Tyson Fury closes retirement after retaining world title against Dillian Whyte

Tyson Fury was adamant he would retire from boxing after retaining his WBC heavyweight title with a highlight stoppage of Dillian Whyte.

Fury has insisted for weeks that he would end his career regardless of the result against his British rivals at Wembley Stadium, although even those close to him have questioned that stance.

If this is to be the end, then the 33-year-old bowed out in supreme fashion, dictating the tempo to the delight of a post-war British record crowd of 94,000 before a vicious uppercut troubled the senses of Whyte.

Tyson Fury, left, stopped Dillian Whyte in the sixth round of their world heavyweight title fight (Nick Potts/PA)

Whyte bravely beat the count, but it was clear he was still on rubbery legs when he ran into referee Mark Lyson, who immediately ended proceedings with a second to go in round six.

Fury, who extended his undefeated record to 33 fights with 32 wins and a draw, celebrated by treating the crowd to a rendition of Don McLean’s “American Pie,” one of the songs played in his elaborate entrance.

But when asked if he might be tempted to face the winner of a rematch, scheduled for the summer between WBA, IBF and WBO champion Oleksandr Usyk and national foe Anthony Joshua, Fury was without equivocal.

“I’ve been on the road a lot, I’ve been away a long time,” he said. “I accomplished everything I ever wanted to accomplish.

“I will retire as the second heavyweight in history, after Rocky Marciano, to retire undefeated.”

Fury won British, Commonwealth and European titles before rocketing to the top of boxing’s blue ribbon division in November 2015 when he ended Wladimir Klitschko’s long reign as world champion.

A crippling battle with depression kept him out of the ring for the next two and a half years, and he ballooned to nearly 30 stone in weight, losing his IBF, WBA and WBO crowns along the way.

But he got back into shape, becoming one of the nation’s foremost mental health advocates, and within six months of his return Fury was once again a challenger for the world title.

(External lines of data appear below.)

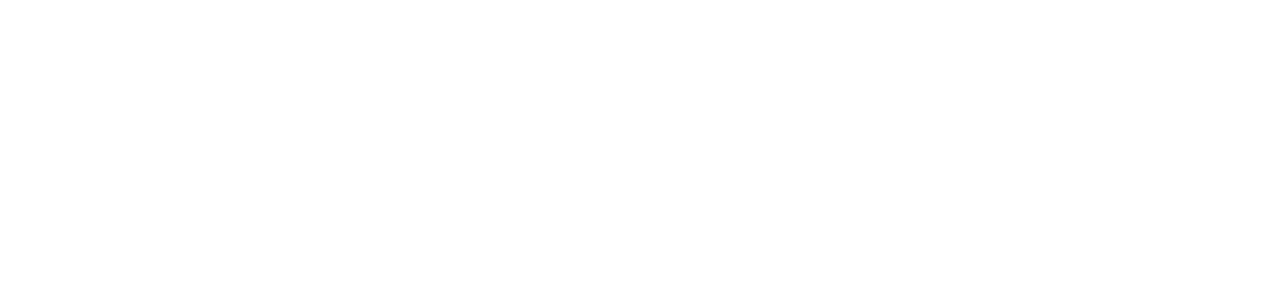
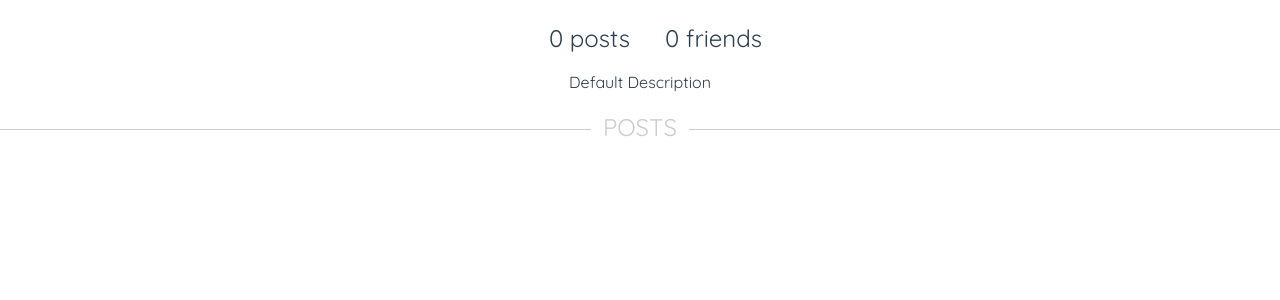
Before and after one commit to DevalPanchal/Not-Instagram, a Vue app in the folder client/: page /profile in a window 1280 px wide. Before the commit this address had no page. Shown: the top 300 px of the page. Built offline with nearby package versions, Linux system fonts and the light colour scheme; no server answers; a web font is replaced by a local one.

Commit message:
First iteration of profile

```diff
--- a/client/src/router/index.js
+++ b/client/src/router/index.js
@@ -2,6 +2,7 @@
 import HomeView from "../views/HomeView.vue";
 import LoginView from '../views/LoginView.vue';
 import RegisterView from '../views/RegisterView.vue';
+import ProfileView from '../views/ProfileView.vue';
 
 const routes = [
   	{
@@ -21,7 +22,13 @@
 		name: "Register",
 		component: RegisterView,
 		props: true
-	}
+	},
+    {
+        path: "/profile",
+        name: "Profile",
+        component: ProfileView,
+        props: true
+    }
 ];
 
 const router = createRouter({
--- /dev/null
+++ b/client/src/views/ProfileView.vue
@@ -0,0 +1,110 @@
+<template>
+    <header class="profileHeader">
+        <h1>{{username}}</h1>
+
+        <table>
+            <tr>
+                <td>{{posts}} posts</td>
+                <td>{{friends}} friends</td>
+            </tr>
+        </table>
+
+        <p id="description">
+            {{description}}
+        </p>
+
+        <h2>POSTS</h2>
+
+    </header>
+
+</template>
+
+<script>
+
+export default {
+    data(){
+        return{
+            username: "",
+            posts: 0,
+            friends: 0,
+            description: "Default Description"
+        }
+    },
+    mounted() {
+        this.getUserInfo();
+    },
+    methods: {
+        async getUserInfo(){
+            try {
+                const res = await fetch("http://localhost:5000/user/get-user", {
+                    method: "GET",
+                    headers: {
+                        token: localStorage.token
+                    }
+                });
+                const parseRes = await res.json();
+                this.username = parseRes.username;
+                // console.log(parseRes);
+            } catch (error) {
+                console.error(error);
+            }
+        }
+    }
+}
+
+</script>
+
+<style scoped>
+@import url('https://fonts.googleapis.com/css2?family=Quicksand:wght@300;400;500&display=swap');
+
+header{
+    font-family: "Quicksand", sans-serif;
+    text-align: center;
+}
+
+h1 {
+    font-family: "Quicksand", sans-serif;
+    /* text-align: center; */
+    font-weight: 300;
+}
+
+/* Pablo Villoslada 2013 Answer to "CSS technique for a horizontal line with words in the middle" CSS. http://jsfiddle.net/Puigcerber/vLwDf/1/ */
+h2 {
+    font-weight: 400;
+    color: #cccccc;
+    overflow: hidden;
+    text-align: center;
+}
+
+h2:before, h2:after{
+    background-color: #cccccc;
+    content: "";
+    display: inline-block;
+    height: 1px;
+    position: relative;
+    vertical-align: middle;
+    width: 50%;
+}
+h2:before {
+    right: 0.5em;
+    margin-left: -50%;
+}
+h2:after {
+    left: 0.5em;
+    margin-right: -50%;
+}
+
+/* End of CSS from Pablo Villoslada */
+
+table {
+    font-weight: 400;
+    font-size: 1.5rem;
+    margin-left: auto;
+    margin-right: auto;
+}
+
+td {
+    padding-left: 2rem;
+}
+
+</style>
```
Also changed, not shown: 2 other files (tests, documents, lock files or other folders).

Many believed he deserved the green light against Deontay Wilder and although a questionable draw was declared, Fury left no room for doubt in the second and third bouts of an all-time classic trilogy, beating his heavy-fisted opponent inside the distance twice as he cracked America.

There were controversies, with Fury making sexist and homophobic remarks shortly before his win over Klitschko, as he received a backdated two-year ban in December 2017 after testing positive for a banned steroid, which he accused of eating uncastrated wild boar meat.

Whyte, center, slipped to his third loss in 31 fights (Nick Potts/PA)
Whyte, center, slipped to his third loss in 31 fights (Nick Potts/PA)

Fury came under scrutiny last week for his links to Daniel Kinahan, who was recently sanctioned by the US Treasury amid allegations of drug smuggling and money laundering, which he denies. Fury was once advised by Kinahan, but says he has “absolutely no” business with the alleged crime boss.

There was speculation as to whether the issue would impact Fury’s state of mind in his first fight on British soil since August 2018 on a chilly night in London, but if it was the case, it wasn’t immediately apparent, with the 6-foot-9 Fury using his five-inch height. advantage and more at hand to keep Whyte largely under control.

Whenever the fight was ranged, Fury used his jab and combinations to choke his opponent and if Whyte, who was cut from an accidental clash of heads in the fourth round, tried to close the distance, the Jamaican-born Londoner was tied up and incapacitated. to get meaningful hits.

The WBC mandatory challenger sent no sustained punishment but often looked slow and cumbersome, and he had to ponder a third loss in 31 fights after a devastating right uppercut from Fury, who reveled in his victory.

“I’m happy with my performance,” Fury said. “And I hope he is. He didn’t just fight the world champion, I’m a legend in this game. And you can’t deny it, I’m the greatest heavyweight there ever was.

“There was never one that could beat me. I’m 6-foot-9, 270-pound, I can move like a middleweight, I can punch like a thunderstorm, and I can take a punch like anyone else.

“I have b***s like King Kong, heart of a lion, Wizard of Oz mindset. It was a special night, what a way to top it off.

Laura J. Boyer